**Exercise instructions**:
Tally the lines below that contain the word "Agent". Only the total should be given.

**Edit difference data**:
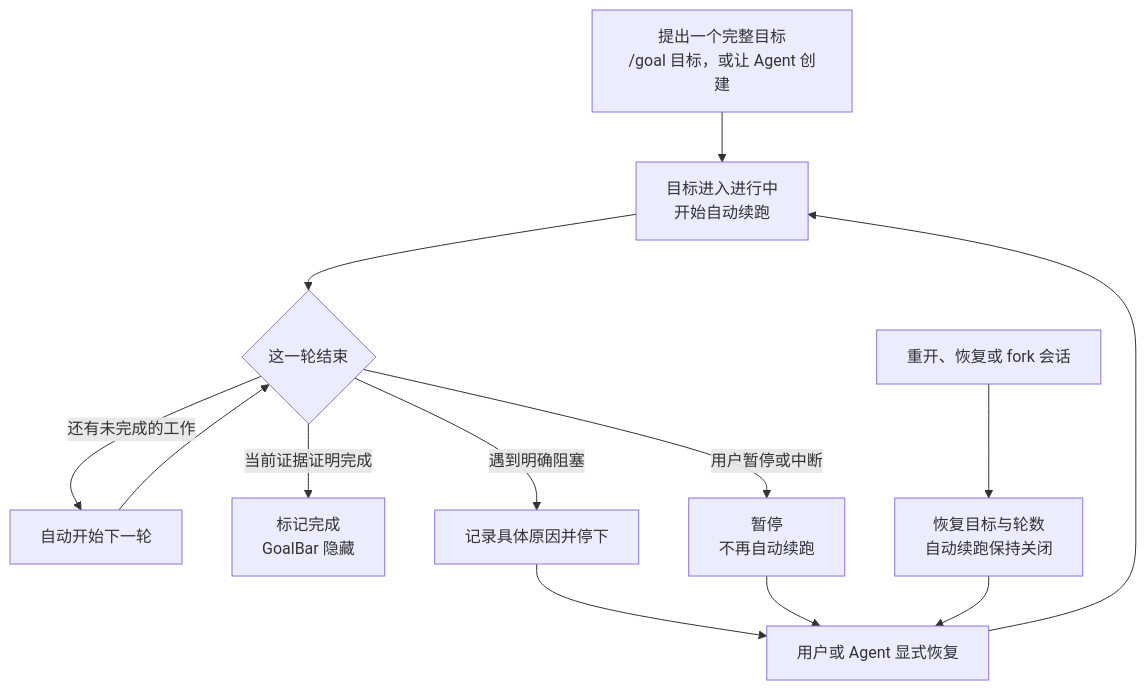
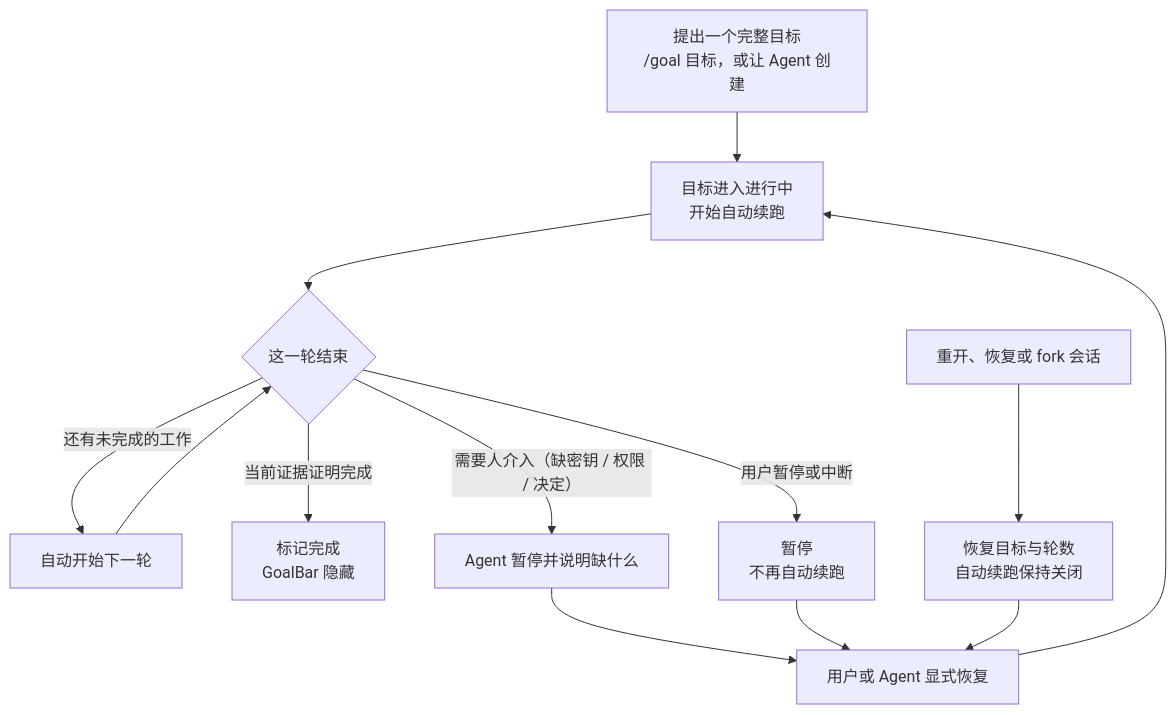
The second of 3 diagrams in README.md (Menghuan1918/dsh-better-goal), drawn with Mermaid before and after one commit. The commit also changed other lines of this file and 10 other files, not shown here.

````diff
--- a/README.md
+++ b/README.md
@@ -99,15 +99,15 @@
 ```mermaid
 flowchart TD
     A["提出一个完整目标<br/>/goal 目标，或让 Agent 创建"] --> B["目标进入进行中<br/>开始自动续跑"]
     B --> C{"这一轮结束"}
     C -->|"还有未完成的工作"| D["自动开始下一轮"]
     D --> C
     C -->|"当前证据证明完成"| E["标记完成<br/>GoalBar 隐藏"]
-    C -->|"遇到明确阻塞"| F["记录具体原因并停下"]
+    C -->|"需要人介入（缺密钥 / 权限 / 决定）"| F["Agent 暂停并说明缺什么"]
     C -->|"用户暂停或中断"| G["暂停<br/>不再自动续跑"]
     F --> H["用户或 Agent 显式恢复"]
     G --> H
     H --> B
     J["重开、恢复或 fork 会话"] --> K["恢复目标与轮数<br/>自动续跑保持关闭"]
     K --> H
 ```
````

---

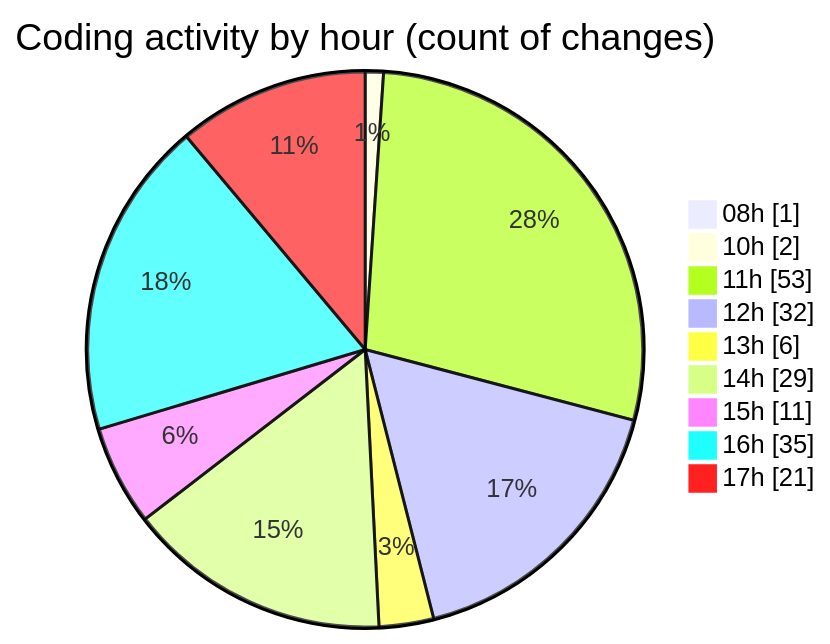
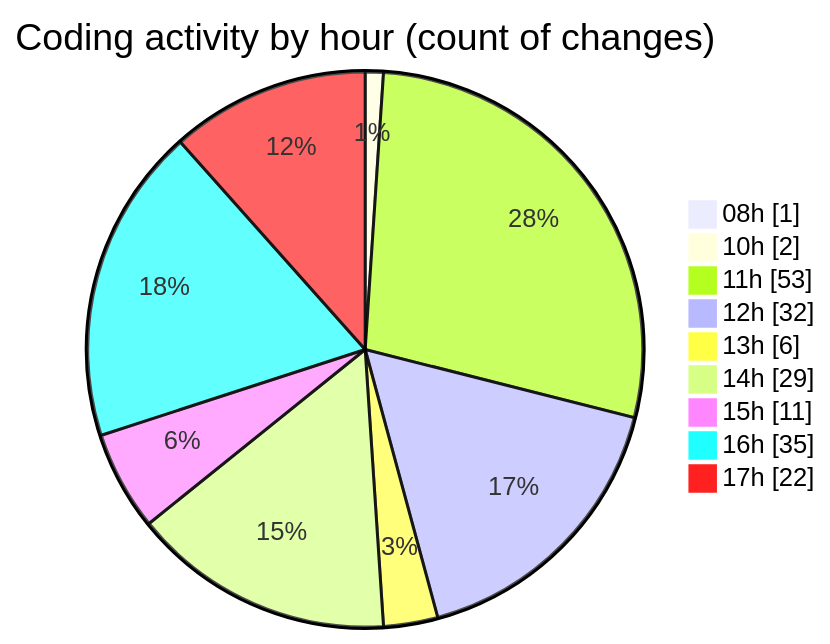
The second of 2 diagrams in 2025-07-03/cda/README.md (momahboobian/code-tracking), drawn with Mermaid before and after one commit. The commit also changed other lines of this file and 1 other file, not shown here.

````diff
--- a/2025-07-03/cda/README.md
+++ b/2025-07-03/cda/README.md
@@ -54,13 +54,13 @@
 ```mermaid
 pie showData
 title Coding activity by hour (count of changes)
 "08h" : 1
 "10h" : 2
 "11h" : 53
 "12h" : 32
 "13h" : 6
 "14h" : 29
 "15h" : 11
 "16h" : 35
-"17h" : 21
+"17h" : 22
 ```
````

**Written solution**:
3